Give again, word for word, each line below starting at the one that contains "LEGAL_DISMISSED_KEY = 'legacyvault_legal_notice_dismissed'" and ending at the one that contains "setSelectedAssetType('ALL')".

■ DATA TO USE

━━━━━━

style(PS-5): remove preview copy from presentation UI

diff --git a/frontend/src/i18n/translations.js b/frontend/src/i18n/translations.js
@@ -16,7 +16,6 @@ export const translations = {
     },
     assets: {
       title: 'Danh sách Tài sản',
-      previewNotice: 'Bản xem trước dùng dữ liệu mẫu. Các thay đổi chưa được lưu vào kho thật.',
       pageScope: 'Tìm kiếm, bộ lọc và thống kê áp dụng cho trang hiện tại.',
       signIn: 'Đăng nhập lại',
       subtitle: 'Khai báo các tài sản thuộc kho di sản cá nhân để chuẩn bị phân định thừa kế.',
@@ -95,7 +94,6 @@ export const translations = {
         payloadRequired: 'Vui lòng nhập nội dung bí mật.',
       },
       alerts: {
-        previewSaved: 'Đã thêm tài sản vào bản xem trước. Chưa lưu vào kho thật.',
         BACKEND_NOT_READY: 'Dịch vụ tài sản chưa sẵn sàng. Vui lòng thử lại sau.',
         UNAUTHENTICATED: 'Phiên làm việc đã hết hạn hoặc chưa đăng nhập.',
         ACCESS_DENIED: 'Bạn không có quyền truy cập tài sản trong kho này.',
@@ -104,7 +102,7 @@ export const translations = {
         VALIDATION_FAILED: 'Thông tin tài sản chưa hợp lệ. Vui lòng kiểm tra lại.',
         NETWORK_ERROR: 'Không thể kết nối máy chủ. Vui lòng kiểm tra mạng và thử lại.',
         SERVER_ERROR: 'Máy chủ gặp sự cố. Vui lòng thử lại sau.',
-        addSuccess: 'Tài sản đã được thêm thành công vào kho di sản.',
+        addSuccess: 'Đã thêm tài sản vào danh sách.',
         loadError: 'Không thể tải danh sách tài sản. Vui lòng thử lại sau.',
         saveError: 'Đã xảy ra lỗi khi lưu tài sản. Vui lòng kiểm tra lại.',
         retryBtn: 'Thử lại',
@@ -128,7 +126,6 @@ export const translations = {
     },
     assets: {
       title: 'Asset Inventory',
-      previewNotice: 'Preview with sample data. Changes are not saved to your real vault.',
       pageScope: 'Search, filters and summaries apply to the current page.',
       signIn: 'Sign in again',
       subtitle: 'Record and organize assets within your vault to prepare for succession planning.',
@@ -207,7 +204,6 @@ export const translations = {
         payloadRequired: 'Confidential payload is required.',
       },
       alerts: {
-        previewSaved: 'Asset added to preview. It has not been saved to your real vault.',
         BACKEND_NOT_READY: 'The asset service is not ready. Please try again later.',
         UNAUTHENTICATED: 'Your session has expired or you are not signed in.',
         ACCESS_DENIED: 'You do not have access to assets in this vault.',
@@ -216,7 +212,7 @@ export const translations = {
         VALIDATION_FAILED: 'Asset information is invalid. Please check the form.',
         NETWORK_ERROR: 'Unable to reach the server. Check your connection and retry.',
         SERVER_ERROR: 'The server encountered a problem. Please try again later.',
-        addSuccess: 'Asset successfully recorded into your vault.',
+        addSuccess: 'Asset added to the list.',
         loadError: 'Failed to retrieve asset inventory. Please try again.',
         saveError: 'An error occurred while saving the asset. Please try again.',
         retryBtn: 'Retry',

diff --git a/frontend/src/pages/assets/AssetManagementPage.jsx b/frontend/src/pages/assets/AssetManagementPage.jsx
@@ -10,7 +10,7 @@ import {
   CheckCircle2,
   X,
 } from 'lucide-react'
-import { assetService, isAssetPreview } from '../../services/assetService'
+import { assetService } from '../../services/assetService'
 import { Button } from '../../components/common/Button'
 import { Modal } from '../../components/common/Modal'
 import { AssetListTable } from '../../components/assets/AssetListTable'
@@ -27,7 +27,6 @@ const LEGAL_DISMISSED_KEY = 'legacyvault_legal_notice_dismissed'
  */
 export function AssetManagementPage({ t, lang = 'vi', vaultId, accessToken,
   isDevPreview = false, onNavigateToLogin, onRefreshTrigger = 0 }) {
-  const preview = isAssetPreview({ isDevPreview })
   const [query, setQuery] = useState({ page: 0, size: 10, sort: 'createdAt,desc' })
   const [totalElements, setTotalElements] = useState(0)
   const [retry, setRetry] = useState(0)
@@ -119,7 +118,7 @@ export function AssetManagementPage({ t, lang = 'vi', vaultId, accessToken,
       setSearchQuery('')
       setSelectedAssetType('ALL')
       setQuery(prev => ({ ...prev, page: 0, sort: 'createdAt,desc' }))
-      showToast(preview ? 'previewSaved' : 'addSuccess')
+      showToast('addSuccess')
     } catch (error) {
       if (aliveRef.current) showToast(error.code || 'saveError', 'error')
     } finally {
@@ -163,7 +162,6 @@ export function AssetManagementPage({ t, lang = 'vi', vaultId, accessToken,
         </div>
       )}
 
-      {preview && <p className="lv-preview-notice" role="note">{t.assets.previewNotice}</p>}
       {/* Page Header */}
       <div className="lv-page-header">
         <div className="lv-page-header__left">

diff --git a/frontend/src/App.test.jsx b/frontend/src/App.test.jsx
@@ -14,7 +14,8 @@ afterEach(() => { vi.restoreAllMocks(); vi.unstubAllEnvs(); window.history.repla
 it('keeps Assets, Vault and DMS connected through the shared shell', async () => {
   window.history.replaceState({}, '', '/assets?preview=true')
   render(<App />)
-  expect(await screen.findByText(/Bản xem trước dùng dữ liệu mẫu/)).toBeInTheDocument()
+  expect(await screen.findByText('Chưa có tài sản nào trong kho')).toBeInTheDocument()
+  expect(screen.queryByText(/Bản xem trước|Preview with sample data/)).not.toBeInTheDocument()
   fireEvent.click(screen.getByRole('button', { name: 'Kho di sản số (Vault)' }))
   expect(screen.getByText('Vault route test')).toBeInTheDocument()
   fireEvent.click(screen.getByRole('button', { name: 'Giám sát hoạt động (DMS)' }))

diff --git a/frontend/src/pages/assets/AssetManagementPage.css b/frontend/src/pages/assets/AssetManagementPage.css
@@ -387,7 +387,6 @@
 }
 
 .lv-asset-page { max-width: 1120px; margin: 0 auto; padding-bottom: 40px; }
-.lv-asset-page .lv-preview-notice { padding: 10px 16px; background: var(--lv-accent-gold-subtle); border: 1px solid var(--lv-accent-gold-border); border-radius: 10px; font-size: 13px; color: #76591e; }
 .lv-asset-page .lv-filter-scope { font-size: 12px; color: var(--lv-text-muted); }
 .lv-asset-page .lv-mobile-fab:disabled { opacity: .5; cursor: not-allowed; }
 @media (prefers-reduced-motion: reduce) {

━━━━━━

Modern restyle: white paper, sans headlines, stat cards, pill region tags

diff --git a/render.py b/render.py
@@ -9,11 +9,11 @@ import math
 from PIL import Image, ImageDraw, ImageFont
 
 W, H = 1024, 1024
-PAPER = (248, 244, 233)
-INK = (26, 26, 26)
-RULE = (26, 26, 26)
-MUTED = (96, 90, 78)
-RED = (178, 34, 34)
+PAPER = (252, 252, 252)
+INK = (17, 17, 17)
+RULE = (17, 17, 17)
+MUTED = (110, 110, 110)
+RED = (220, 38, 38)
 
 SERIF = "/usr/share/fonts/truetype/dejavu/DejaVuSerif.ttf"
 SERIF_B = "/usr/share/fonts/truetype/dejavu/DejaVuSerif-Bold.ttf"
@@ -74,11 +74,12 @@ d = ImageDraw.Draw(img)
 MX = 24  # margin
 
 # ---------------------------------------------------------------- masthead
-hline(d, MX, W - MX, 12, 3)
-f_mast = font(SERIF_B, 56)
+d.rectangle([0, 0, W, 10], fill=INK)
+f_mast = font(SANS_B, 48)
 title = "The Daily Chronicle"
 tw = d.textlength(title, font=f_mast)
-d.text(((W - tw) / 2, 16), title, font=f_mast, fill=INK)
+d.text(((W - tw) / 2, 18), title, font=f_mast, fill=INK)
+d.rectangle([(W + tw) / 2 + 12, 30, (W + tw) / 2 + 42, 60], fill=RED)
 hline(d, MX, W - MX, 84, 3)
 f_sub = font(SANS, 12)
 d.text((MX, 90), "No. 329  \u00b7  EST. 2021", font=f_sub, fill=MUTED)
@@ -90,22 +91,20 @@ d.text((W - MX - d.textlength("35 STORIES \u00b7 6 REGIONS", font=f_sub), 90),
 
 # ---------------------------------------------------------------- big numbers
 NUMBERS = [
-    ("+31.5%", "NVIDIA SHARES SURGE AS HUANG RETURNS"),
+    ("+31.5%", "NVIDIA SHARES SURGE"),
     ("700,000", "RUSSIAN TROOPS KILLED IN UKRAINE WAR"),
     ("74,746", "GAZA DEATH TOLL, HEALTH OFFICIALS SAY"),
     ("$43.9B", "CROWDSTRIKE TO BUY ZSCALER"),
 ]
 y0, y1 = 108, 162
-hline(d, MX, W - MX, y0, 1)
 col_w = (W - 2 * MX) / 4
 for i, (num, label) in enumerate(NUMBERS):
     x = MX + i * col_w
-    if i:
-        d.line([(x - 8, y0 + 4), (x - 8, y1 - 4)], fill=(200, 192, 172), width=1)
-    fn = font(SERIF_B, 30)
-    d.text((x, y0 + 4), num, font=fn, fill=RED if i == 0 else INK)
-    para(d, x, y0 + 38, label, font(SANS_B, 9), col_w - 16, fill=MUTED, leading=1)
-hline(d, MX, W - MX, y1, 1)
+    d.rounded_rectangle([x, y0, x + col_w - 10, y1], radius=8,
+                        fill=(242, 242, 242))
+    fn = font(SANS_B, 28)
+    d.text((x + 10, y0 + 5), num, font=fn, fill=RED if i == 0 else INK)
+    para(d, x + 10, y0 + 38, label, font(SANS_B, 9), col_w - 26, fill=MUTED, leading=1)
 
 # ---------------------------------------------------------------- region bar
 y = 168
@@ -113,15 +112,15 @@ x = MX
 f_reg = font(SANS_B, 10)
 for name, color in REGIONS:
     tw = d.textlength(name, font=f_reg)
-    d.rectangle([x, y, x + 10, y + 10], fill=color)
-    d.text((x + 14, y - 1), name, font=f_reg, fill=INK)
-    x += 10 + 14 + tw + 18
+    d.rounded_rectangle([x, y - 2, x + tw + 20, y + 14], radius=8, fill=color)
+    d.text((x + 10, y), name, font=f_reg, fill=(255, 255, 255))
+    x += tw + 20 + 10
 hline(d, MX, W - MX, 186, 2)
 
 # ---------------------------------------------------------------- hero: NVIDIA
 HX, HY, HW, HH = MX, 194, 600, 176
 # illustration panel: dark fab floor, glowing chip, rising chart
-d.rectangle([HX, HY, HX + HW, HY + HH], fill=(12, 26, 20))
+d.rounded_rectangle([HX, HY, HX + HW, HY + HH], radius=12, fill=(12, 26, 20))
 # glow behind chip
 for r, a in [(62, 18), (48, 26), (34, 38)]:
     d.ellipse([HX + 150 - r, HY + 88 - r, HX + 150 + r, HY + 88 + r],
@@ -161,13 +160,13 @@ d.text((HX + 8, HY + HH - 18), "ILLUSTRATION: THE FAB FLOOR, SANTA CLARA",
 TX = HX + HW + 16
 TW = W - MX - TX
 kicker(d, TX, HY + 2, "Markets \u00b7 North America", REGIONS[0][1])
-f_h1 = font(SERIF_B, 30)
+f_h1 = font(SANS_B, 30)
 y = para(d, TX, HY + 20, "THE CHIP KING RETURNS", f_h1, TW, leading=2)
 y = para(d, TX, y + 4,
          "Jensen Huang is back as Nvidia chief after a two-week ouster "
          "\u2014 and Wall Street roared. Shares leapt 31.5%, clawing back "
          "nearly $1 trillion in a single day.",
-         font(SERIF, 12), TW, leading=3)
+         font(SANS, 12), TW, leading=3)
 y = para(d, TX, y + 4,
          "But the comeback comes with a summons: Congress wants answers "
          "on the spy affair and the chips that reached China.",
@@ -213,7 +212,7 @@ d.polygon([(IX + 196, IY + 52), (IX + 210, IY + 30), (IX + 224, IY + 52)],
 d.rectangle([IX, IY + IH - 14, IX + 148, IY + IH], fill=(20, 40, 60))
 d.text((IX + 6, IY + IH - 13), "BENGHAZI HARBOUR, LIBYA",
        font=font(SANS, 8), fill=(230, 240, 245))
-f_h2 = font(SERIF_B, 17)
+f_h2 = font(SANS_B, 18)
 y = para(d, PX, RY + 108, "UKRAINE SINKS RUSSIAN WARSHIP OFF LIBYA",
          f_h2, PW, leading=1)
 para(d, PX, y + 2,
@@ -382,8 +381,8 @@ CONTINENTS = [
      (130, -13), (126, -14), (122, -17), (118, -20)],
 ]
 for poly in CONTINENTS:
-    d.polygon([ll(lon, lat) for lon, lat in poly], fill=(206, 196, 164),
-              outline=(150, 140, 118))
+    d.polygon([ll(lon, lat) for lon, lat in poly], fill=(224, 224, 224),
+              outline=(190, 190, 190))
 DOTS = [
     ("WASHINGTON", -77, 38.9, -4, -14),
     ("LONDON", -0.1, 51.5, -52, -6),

━━━━━━

■ EXERCISE OUTPUT
@@ -27,7 +27,6 @@ const LEGAL_DISMISSED_KEY = 'legacyvault_legal_notice_dismissed'
  */
 export function AssetManagementPage({ t, lang = 'vi', vaultId, accessToken,
   isDevPreview = false, onNavigateToLogin, onRefreshTrigger = 0 }) {
-  const preview = isAssetPreview({ isDevPreview })
   const [query, setQuery] = useState({ page: 0, size: 10, sort: 'createdAt,desc' })
   const [totalElements, setTotalElements] = useState(0)
   const [retry, setRetry] = useState(0)
@@ -119,7 +118,7 @@ export function AssetManagementPage({ t, lang = 'vi', vaultId, accessToken,
       setSearchQuery('')
       setSelectedAssetType('ALL')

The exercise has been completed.